Try it.
Check every line of the data for the string "BlocConsumer" and copy the ones that have it.

================

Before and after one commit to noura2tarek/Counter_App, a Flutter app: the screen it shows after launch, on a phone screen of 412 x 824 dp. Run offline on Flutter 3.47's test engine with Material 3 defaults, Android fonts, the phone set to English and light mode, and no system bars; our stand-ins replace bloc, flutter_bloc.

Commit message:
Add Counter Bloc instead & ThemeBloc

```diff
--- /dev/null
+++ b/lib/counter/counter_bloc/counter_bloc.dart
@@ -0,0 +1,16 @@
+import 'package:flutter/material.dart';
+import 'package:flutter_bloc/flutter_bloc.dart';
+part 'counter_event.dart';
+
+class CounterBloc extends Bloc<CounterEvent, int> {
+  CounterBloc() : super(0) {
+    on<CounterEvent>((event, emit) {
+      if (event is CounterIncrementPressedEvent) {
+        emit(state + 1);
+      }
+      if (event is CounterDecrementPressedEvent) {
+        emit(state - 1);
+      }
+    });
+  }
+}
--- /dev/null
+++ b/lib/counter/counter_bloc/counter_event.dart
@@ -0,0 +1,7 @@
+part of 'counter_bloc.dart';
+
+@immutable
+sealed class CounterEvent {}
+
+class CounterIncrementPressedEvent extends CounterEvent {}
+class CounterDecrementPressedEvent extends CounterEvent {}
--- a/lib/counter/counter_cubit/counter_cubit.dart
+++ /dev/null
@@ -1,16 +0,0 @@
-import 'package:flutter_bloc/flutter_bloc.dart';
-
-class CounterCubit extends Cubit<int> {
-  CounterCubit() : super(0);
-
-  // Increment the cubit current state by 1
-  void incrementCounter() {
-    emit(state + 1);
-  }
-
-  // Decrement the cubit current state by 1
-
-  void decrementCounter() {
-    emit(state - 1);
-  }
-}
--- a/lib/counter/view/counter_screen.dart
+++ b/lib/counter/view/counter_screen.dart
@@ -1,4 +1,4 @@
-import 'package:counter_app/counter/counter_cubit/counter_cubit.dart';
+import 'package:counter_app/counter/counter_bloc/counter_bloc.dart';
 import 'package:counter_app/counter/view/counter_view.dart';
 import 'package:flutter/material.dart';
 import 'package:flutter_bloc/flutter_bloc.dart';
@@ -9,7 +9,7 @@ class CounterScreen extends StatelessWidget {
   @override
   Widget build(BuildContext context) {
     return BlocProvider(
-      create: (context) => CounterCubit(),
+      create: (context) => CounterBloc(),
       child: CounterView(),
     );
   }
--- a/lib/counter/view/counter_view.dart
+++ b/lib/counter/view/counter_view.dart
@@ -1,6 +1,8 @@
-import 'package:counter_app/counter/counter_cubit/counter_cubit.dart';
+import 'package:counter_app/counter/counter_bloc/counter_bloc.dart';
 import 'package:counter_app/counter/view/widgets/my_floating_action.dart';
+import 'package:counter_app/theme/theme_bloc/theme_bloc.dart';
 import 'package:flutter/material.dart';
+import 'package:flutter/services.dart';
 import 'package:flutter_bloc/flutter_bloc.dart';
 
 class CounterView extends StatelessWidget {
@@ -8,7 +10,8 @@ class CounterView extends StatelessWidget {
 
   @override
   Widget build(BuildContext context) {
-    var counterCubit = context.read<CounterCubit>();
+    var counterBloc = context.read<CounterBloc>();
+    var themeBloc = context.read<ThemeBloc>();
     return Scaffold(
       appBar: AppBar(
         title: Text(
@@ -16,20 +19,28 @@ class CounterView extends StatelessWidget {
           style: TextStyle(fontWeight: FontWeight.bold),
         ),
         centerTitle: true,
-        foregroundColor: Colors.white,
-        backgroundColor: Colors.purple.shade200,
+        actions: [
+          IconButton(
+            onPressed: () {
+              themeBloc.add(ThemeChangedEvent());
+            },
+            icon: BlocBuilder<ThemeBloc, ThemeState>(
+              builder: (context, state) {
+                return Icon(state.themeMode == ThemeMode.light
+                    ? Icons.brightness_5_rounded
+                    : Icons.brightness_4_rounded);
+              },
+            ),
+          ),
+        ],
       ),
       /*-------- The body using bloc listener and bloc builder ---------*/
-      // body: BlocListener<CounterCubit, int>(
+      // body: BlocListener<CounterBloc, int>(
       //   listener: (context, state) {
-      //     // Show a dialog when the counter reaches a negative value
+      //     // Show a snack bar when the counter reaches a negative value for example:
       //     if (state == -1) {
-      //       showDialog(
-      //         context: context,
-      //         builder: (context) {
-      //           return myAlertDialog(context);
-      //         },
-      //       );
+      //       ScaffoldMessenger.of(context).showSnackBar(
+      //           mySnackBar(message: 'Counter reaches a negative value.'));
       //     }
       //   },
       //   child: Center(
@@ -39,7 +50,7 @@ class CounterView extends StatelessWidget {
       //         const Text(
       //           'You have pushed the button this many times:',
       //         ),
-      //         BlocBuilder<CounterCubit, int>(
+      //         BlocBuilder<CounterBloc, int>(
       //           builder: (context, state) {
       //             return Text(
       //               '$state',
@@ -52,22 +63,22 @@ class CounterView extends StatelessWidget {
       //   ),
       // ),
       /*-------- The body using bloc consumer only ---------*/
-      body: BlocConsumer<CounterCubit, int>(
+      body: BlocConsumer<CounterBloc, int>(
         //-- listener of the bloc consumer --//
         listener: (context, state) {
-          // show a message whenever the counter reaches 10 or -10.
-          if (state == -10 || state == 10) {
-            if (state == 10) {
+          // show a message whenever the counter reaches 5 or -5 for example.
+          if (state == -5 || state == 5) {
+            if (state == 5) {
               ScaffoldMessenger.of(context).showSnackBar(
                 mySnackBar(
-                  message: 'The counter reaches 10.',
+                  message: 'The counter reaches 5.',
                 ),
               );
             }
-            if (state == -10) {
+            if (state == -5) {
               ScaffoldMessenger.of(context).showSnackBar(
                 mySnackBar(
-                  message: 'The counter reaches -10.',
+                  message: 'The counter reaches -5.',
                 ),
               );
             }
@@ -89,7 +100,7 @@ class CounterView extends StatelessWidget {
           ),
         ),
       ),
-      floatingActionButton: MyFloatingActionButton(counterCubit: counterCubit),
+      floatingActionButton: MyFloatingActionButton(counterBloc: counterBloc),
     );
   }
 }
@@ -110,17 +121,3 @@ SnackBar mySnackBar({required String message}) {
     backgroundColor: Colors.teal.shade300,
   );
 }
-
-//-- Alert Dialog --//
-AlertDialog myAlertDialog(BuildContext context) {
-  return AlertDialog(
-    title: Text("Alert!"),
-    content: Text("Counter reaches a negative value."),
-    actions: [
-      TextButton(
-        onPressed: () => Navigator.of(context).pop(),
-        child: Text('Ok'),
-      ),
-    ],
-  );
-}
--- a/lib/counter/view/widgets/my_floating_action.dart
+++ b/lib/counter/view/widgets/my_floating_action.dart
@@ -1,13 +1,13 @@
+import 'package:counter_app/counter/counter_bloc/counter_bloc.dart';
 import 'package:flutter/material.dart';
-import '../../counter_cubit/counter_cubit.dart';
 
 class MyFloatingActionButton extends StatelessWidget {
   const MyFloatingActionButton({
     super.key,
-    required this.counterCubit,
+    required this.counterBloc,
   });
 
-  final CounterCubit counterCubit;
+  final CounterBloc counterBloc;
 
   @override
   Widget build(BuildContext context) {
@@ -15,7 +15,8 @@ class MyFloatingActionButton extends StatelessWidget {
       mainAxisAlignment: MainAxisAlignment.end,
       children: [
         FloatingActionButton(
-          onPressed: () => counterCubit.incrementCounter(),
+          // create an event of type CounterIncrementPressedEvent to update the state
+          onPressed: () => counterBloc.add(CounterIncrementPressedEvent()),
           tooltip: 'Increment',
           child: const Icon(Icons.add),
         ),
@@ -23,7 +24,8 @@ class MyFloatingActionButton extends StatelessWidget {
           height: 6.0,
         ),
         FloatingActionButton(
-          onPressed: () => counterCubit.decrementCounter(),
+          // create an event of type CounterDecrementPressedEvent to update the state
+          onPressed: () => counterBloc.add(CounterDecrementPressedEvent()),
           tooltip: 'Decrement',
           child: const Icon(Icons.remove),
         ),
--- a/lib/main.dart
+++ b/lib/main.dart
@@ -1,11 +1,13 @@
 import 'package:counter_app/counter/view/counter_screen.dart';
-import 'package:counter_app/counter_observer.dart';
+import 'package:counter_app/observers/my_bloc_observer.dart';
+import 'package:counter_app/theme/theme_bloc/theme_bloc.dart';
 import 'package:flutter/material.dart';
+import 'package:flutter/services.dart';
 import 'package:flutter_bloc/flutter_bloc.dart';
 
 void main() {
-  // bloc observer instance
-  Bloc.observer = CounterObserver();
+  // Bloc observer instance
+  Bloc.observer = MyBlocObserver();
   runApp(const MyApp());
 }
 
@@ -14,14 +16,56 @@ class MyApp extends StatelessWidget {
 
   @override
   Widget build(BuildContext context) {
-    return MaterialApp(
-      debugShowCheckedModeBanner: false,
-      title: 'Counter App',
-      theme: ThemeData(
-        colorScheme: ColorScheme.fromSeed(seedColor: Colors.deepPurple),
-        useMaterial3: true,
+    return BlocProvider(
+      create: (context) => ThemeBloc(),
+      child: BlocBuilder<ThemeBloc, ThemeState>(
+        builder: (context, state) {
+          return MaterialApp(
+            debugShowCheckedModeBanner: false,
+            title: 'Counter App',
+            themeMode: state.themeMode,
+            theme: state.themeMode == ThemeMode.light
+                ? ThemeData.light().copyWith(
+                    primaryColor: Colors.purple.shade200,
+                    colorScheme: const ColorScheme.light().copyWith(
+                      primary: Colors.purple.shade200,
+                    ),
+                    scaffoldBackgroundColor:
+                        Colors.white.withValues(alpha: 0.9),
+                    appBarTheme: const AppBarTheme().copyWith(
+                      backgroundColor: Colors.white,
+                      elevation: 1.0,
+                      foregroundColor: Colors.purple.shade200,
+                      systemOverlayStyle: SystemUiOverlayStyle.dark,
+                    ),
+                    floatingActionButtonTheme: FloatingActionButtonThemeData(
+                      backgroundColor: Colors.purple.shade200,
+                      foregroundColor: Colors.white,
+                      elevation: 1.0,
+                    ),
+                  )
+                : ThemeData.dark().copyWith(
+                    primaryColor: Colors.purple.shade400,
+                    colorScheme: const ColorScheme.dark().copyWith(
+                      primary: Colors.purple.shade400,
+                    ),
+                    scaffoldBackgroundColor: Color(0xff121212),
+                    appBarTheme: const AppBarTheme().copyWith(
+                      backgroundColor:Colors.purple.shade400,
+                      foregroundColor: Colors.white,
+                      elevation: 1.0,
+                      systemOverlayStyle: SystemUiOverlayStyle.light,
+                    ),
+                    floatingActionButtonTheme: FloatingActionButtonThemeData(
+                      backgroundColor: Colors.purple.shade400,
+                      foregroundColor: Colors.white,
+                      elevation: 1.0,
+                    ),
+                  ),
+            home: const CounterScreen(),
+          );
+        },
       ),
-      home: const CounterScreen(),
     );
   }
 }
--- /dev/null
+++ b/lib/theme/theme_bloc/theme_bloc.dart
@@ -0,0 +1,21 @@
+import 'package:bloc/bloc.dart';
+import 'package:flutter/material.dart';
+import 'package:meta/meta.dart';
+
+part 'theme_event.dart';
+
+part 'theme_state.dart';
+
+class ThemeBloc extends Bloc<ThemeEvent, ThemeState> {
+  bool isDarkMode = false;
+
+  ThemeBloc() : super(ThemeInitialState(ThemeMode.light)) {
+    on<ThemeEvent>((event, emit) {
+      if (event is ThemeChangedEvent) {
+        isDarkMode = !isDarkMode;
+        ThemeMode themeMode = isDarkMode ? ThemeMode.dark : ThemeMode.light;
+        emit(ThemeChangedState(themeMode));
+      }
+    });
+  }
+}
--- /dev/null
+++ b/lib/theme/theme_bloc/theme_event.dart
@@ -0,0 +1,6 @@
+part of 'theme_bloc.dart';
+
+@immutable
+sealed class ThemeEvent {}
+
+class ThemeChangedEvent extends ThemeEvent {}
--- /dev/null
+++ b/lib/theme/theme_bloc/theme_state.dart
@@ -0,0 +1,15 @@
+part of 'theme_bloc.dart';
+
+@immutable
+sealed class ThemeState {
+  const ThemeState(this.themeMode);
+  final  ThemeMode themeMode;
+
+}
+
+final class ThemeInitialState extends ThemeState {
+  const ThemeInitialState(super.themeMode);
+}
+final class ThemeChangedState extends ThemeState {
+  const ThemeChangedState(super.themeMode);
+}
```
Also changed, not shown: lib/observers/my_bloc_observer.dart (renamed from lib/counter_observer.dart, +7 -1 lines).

================

Finished task.
-      body: BlocConsumer<CounterCubit, int>(
+      body: BlocConsumer<CounterBloc, int>(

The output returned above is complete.